* Data in this exercise

BEGIN

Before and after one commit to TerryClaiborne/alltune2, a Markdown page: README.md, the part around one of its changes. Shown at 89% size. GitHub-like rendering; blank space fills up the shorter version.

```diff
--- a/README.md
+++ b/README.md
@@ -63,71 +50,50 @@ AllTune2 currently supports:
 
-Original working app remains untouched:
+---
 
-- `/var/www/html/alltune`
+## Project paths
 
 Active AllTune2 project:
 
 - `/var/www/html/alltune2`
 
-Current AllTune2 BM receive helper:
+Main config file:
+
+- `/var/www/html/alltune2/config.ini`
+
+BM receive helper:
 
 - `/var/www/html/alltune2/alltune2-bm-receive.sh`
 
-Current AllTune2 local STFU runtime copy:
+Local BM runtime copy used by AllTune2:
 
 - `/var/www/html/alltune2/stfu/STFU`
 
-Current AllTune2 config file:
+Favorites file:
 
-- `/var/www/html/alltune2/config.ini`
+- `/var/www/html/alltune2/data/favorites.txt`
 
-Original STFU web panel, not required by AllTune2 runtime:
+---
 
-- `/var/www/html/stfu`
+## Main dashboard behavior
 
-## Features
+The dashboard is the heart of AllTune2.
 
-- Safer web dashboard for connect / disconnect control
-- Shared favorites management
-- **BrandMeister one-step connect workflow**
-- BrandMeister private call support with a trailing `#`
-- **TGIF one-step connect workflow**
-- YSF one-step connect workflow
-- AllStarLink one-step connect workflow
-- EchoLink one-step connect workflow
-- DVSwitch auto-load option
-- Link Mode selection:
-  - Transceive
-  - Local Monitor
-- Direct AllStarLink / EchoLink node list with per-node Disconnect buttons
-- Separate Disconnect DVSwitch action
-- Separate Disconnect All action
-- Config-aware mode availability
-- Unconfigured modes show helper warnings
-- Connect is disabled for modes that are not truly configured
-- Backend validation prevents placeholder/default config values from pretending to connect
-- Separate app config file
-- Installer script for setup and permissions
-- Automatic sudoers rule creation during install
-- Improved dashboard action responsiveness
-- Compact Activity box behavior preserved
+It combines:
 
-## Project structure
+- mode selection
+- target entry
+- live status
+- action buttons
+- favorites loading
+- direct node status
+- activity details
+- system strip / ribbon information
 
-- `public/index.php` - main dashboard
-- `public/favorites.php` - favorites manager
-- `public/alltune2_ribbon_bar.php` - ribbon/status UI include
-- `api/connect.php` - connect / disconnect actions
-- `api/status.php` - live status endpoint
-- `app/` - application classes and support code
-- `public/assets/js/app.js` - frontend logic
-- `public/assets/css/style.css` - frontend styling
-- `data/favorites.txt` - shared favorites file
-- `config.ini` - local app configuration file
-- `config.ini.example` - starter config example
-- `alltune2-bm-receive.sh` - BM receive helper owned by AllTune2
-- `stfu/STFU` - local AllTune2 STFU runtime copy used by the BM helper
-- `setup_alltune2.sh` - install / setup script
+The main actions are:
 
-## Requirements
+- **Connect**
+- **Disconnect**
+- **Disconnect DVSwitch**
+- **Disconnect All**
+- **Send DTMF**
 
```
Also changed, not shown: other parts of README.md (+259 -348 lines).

END

* Your instructions
Type out all of the records again, exactly.

* Result of the task
Before and after one commit to TerryClaiborne/alltune2, a Markdown page: README.md, the part around one of its changes. Shown at 89% size. GitHub-like rendering; blank space fills up the shorter version.

```diff
--- a/README.md
+++ b/README.md
@@ -63,71 +50,50 @@ AllTune2 currently supports:
 
-Original working app remains untouched:
+---
 
-- `/var/www/html/alltune`
+## Project paths
 
 Active AllTune2 project:
 
 - `/var/www/html/alltune2`
 
-Current AllTune2 BM receive helper:
+Main config file:
+
+- `/var/www/html/alltune2/config.ini`
+
+BM receive helper:
 
 - `/var/www/html/alltune2/alltune2-bm-receive.sh`
 
-Current AllTune2 local STFU runtime copy:
+Local BM runtime copy used by AllTune2:
 
 - `/var/www/html/alltune2/stfu/STFU`
 
-Current AllTune2 config file:
+Favorites file:
 
-- `/var/www/html/alltune2/config.ini`
+- `/var/www/html/alltune2/data/favorites.txt`
 
-Original STFU web panel, not required by AllTune2 runtime:
+---
 
-- `/var/www/html/stfu`
+## Main dashboard behavior
 
-## Features
+The dashboard is the heart of AllTune2.
 
-- Safer web dashboard for connect / disconnect control
-- Shared favorites management
-- **BrandMeister one-step connect workflow**
-- BrandMeister private call support with a trailing `#`
-- **TGIF one-step connect workflow**
-- YSF one-step connect workflow
-- AllStarLink one-step connect workflow
-- EchoLink one-step connect workflow
-- DVSwitch auto-load option
-- Link Mode selection:
-  - Transceive
-  - Local Monitor
-- Direct AllStarLink / EchoLink node list with per-node Disconnect buttons
-- Separate Disconnect DVSwitch action
-- Separate Disconnect All action
-- Config-aware mode availability
-- Unconfigured modes show helper warnings
-- Connect is disabled for modes that are not truly configured
-- Backend validation prevents placeholder/default config values from pretending to connect
-- Separate app config file
-- Installer script for setup and permissions
-- Automatic sudoers rule creation during install
-- Improved dashboard action responsiveness
-- Compact Activity box behavior preserved
+It combines:
 
-## Project structure
+- mode selection
+- target entry
+- live status
+- action buttons
+- favorites loading
+- direct node status
+- activity details
+- system strip / ribbon information
 
-- `public/index.php` - main dashboard
-- `public/favorites.php` - favorites manager
-- `public/alltune2_ribbon_bar.php` - ribbon/status UI include
-- `api/connect.php` - connect / disconnect actions
-- `api/status.php` - live status endpoint
-- `app/` - application classes and support code
-- `public/assets/js/app.js` - frontend logic
-- `public/assets/css/style.css` - frontend styling
-- `data/favorites.txt` - shared favorites file
-- `config.ini` - local app configuration file
-- `config.ini.example` - starter config example
-- `alltune2-bm-receive.sh` - BM receive helper owned by AllTune2
-- `stfu/STFU` - local AllTune2 STFU runtime copy used by the BM helper
-- `setup_alltune2.sh` - install / setup script
+The main actions are:
 
-## Requirements
+- **Connect**
+- **Disconnect**
+- **Disconnect DVSwitch**
+- **Disconnect All**
+- **Send DTMF**
 
```
Also changed, not shown: other parts of README.md (+259 -348 lines).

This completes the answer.